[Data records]
——————
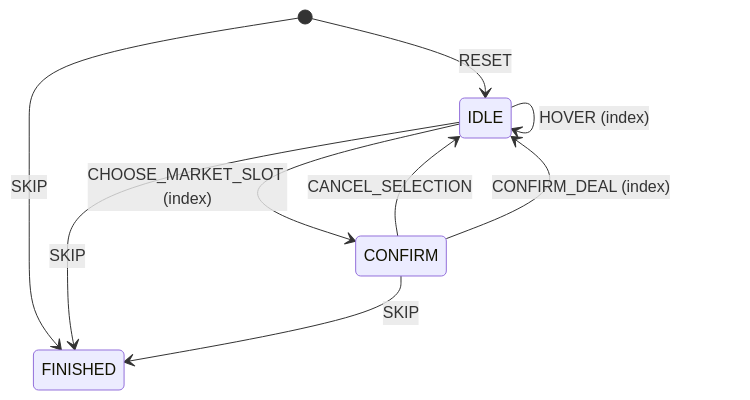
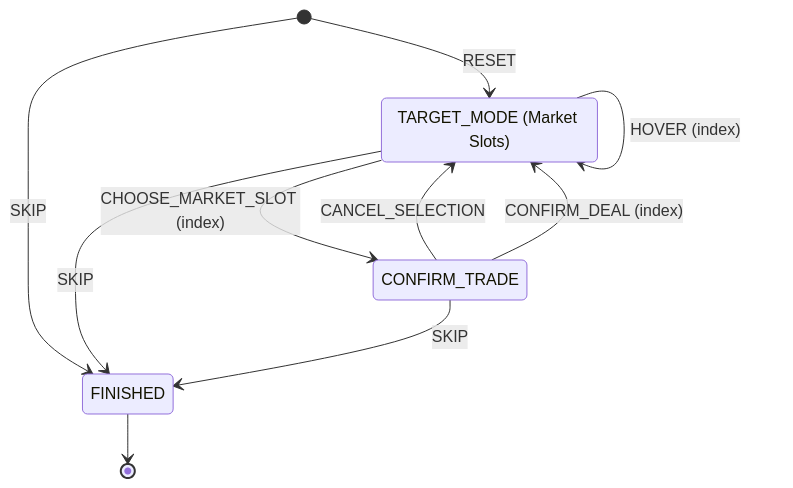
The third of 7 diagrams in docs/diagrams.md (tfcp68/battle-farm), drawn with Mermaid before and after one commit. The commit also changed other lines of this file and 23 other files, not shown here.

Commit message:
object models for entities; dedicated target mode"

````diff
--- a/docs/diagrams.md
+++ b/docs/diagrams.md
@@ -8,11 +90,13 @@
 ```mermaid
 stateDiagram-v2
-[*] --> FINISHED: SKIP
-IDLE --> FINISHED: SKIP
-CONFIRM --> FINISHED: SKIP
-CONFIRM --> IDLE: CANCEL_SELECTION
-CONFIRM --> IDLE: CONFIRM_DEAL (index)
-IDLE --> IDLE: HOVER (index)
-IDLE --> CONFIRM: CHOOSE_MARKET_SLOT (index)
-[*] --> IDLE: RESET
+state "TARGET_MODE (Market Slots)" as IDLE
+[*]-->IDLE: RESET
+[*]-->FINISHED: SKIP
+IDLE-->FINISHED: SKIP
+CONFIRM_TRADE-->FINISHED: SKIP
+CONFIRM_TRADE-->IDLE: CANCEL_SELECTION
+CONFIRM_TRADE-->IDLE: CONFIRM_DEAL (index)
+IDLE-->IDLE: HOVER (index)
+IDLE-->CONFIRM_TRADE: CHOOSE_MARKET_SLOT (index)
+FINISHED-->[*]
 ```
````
——————
**What the exercise asks**
Which lines above contain "diagrams"? Show each of them.

**Response area**
The third of 7 diagrams in docs/diagrams.md (tfcp68/battle-farm), drawn with Mermaid before and after one commit. The commit also changed other lines of this file and 23 other files, not shown here.
--- a/docs/diagrams.md
+++ b/docs/diagrams.md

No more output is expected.